BEGIN Given entries

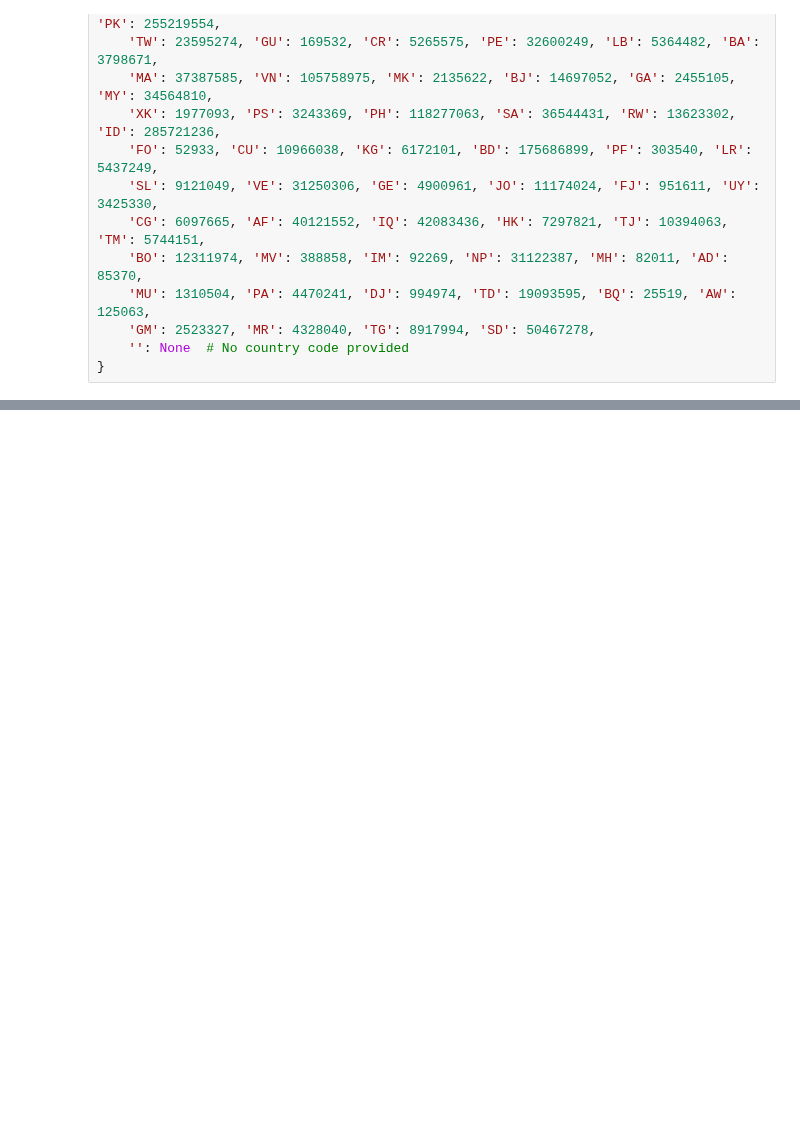
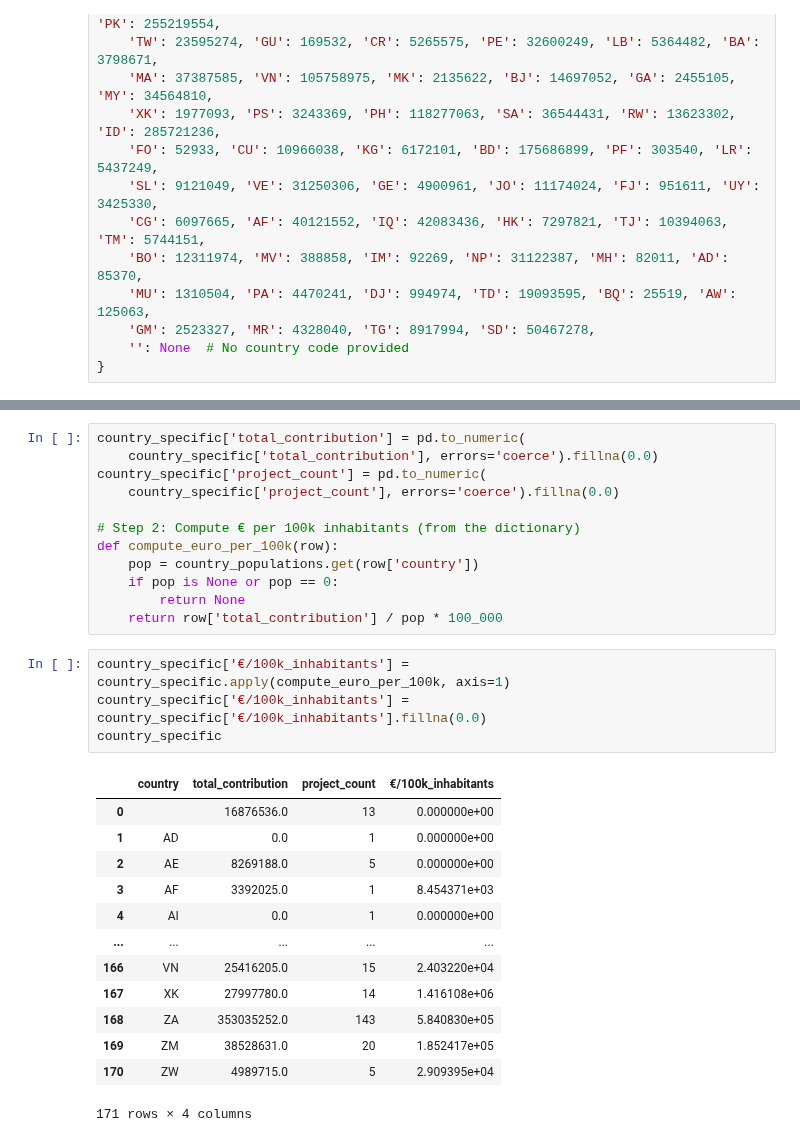
Before and after one commit to sulikismaylovv/EU_Horizon_Dashboard, a Jupyter notebook: notebooks/Interactive_map.ipynb, the cells around one changed output, grey strips where cells are left out. Drawn from its saved outputs; the diff is of its cells as text; blank space fills up the shorter version.

```diff
--- a/notebooks/Interactive_map.ipynb
+++ b/notebooks/Interactive_map.ipynb
@@ -178,0 +371,30 @@ NameError: name 'df_proj_org' is not defined
+# %%
+country_specific['total_contribution'] = pd.to_numeric(
+    country_specific['total_contribution'], errors='coerce').fillna(0.0)
+country_specific['project_count'] = pd.to_numeric(
+    country_specific['project_count'], errors='coerce').fillna(0.0)
+
+# Step 2: Compute € per 100k inhabitants (from the dictionary)
+def compute_euro_per_100k(row):
+    pop = country_populations.get(row['country'])
+    if pop is None or pop == 0:
+        return None
+    return row['total_contribution'] / pop * 100_000
+# %%
+country_specific['€/100k_inhabitants'] = country_specific.apply(compute_euro_per_100k, axis=1)
+country_specific['€/100k_inhabitants'] = country_specific['€/100k_inhabitants'].fillna(0.0)
+country_specific
+# %% [output]
+|  | country | total_contribution | project_count | €/100k_inhabitants |
+| 0 |  | 16876536.0 | 13 | 0.000000e+00 |
+| 1 | AD | 0.0 | 1 | 0.000000e+00 |
+| 2 | AE | 8269188.0 | 5 | 0.000000e+00 |
+| 3 | AF | 3392025.0 | 1 | 8.454371e+03 |
+| 4 | AI | 0.0 | 1 | 0.000000e+00 |
+| ... | ... | ... | ... | ... |
+| 166 | VN | 25416205.0 | 15 | 2.403220e+04 |
+| 167 | XK | 27997780.0 | 14 | 1.416108e+06 |
+| 168 | ZA | 353035252.0 | 143 | 5.840830e+05 |
+| 169 | ZM | 38528631.0 | 20 | 1.852417e+05 |
+| 170 | ZW | 4989715.0 | 5 | 2.909395e+04 |
+171 rows × 4 columns
```
Also changed, not shown: parts of 24 cells of this notebook.
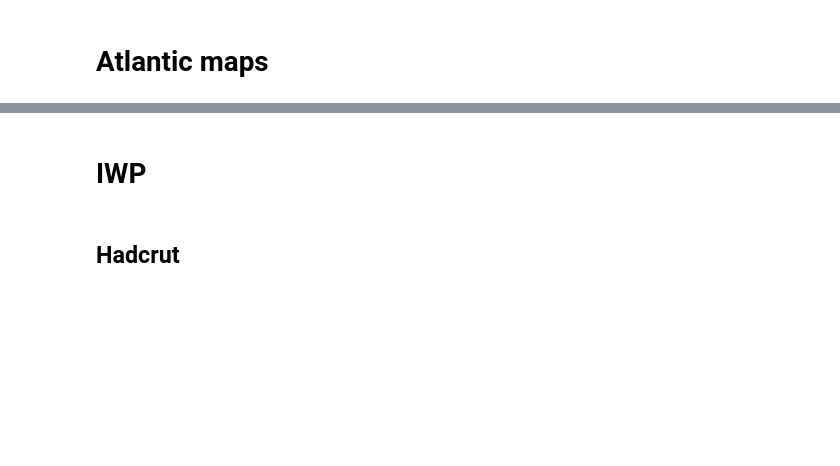
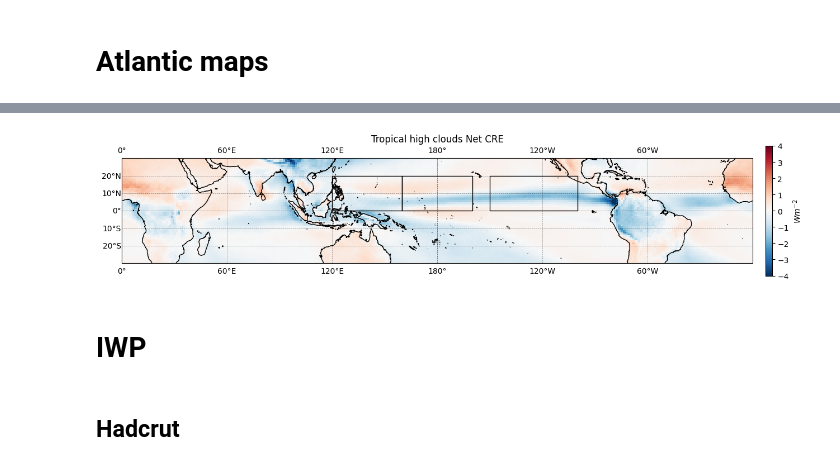
Before and after one commit to paula-rj/HighClouds, a Jupyter notebook: P1.ipynb, the cells around one changed output, grey strips where cells are left out. Cells and saved outputs as stored; diff of their text form; code cells hidden in the pictures; blank space fills up the shorter version.

```diff
--- a/P1.ipynb
+++ b/P1.ipynb
@@ -697,17 +517,23 @@ NameError: name 'netCRE' is not defined
 # %%
 data = global_cre_times.sel(press=[6,5,4]).sum(['press']).mean(['opt','time', ])
 
-plt.figure(figsize=(10,10))
+plt.figure(figsize=(15,15))
 ax1 = plt.axes(projection=usemap_proj)
 
 plot = data.plot(vmin=-4, vmax=4, extend='both',transform = ccrs.PlateCarree(), add_colorbar=False, cmap="RdBu_r")#, extend='both',transform=cart.crs.PlateCarree())
 
 ax1.coastlines(resolution='50m') #transparent
 #ax1.set_extent([data.lon.min().data.item(), data.lon.max().data.item(), data.lat.min().data.item(), data.lat.max().data.item()])
 gl = ax1.gridlines(draw_labels=True, linewidth=0.5, alpha=0.4, color='k', linestyle='--')
-plt.colorbar(plot,fraction=0.019, pad=0.03, label= "$Wm^{-2}$")
-plt.title(f'Net CRE')
-plt.show()
+ax1.add_patch(patches.Rectangle(xy=[120, 0], width=40, height=20, facecolor='none', edgecolor='k', transform=ccrs.PlateCarree()))
+ax1.add_patch(patches.Rectangle(xy=[160, 0], width=40, height=20, facecolor='none', edgecolor='k', transform=ccrs.PlateCarree()))
+ax1.add_patch(patches.Rectangle(xy=[210, 0], width=50, height=20, facecolor='none', edgecolor='k', transform=ccrs.PlateCarree()))
+
+plt.colorbar(plot,fraction=0.01, pad=0.02, label= "$Wm^{-2}$")
+plt.title(f'Tropical high clouds Net CRE')
+plt.savefig("netcreglobal.png")
+# %% [output]
+[figure, added]
 # %% [markdown]
 # IWP
 # %% [markdown]
```
Also changed, not shown: parts of 23 cells of this notebook, 4 other files.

END Given entries

◆ Task brief:
The task calls for every line of the data to be returned exactly, without pictures.

◆ Exercise answer:
Before and after one commit to sulikismaylovv/EU_Horizon_Dashboard, a Jupyter notebook: notebooks/Interactive_map.ipynb, the cells around one changed output, grey strips where cells are left out. Drawn from its saved outputs; the diff is of its cells as text; blank space fills up the shorter version.

```diff
--- a/notebooks/Interactive_map.ipynb
+++ b/notebooks/Interactive_map.ipynb
@@ -178,0 +371,30 @@ NameError: name 'df_proj_org' is not defined
+# %%
+country_specific['total_contribution'] = pd.to_numeric(
+    country_specific['total_contribution'], errors='coerce').fillna(0.0)
+country_specific['project_count'] = pd.to_numeric(
+    country_specific['project_count'], errors='coerce').fillna(0.0)
+
+# Step 2: Compute € per 100k inhabitants (from the dictionary)
+def compute_euro_per_100k(row):
+    pop = country_populations.get(row['country'])
+    if pop is None or pop == 0:
+        return None
+    return row['total_contribution'] / pop * 100_000
+# %%
+country_specific['€/100k_inhabitants'] = country_specific.apply(compute_euro_per_100k, axis=1)
+country_specific['€/100k_inhabitants'] = country_specific['€/100k_inhabitants'].fillna(0.0)
+country_specific
+# %% [output]
+|  | country | total_contribution | project_count | €/100k_inhabitants |
+| 0 |  | 16876536.0 | 13 | 0.000000e+00 |
+| 1 | AD | 0.0 | 1 | 0.000000e+00 |
+| 2 | AE | 8269188.0 | 5 | 0.000000e+00 |
+| 3 | AF | 3392025.0 | 1 | 8.454371e+03 |
+| 4 | AI | 0.0 | 1 | 0.000000e+00 |
+| ... | ... | ... | ... | ... |
+| 166 | VN | 25416205.0 | 15 | 2.403220e+04 |
+| 167 | XK | 27997780.0 | 14 | 1.416108e+06 |
+| 168 | ZA | 353035252.0 | 143 | 5.840830e+05 |
+| 169 | ZM | 38528631.0 | 20 | 1.852417e+05 |
+| 170 | ZW | 4989715.0 | 5 | 2.909395e+04 |
+171 rows × 4 columns
```
Also changed, not shown: parts of 24 cells of this notebook.
Before and after one commit to paula-rj/HighClouds, a Jupyter notebook: P1.ipynb, the cells around one changed output, grey strips where cells are left out. Cells and saved outputs as stored; diff of their text form; code cells hidden in the pictures; blank space fills up the shorter version.

```diff
--- a/P1.ipynb
+++ b/P1.ipynb
@@ -697,17 +517,23 @@ NameError: name 'netCRE' is not defined
 # %%
 data = global_cre_times.sel(press=[6,5,4]).sum(['press']).mean(['opt','time', ])
 
-plt.figure(figsize=(10,10))
+plt.figure(figsize=(15,15))
 ax1 = plt.axes(projection=usemap_proj)
 
 plot = data.plot(vmin=-4, vmax=4, extend='both',transform = ccrs.PlateCarree(), add_colorbar=False, cmap="RdBu_r")#, extend='both',transform=cart.crs.PlateCarree())
 
 ax1.coastlines(resolution='50m') #transparent
 #ax1.set_extent([data.lon.min().data.item(), data.lon.max().data.item(), data.lat.min().data.item(), data.lat.max().data.item()])
 gl = ax1.gridlines(draw_labels=True, linewidth=0.5, alpha=0.4, color='k', linestyle='--')
-plt.colorbar(plot,fraction=0.019, pad=0.03, label= "$Wm^{-2}$")
-plt.title(f'Net CRE')
-plt.show()
+ax1.add_patch(patches.Rectangle(xy=[120, 0], width=40, height=20, facecolor='none', edgecolor='k', transform=ccrs.PlateCarree()))
+ax1.add_patch(patches.Rectangle(xy=[160, 0], width=40, height=20, facecolor='none', edgecolor='k', transform=ccrs.PlateCarree()))
+ax1.add_patch(patches.Rectangle(xy=[210, 0], width=50, height=20, facecolor='none', edgecolor='k', transform=ccrs.PlateCarree()))
+
+plt.colorbar(plot,fraction=0.01, pad=0.02, label= "$Wm^{-2}$")
+plt.title(f'Tropical high clouds Net CRE')
+plt.savefig("netcreglobal.png")
+# %% [output]
+[figure, added]
 # %% [markdown]
 # IWP
 # %% [markdown]
```
Also changed, not shown: parts of 23 cells of this notebook, 4 other files.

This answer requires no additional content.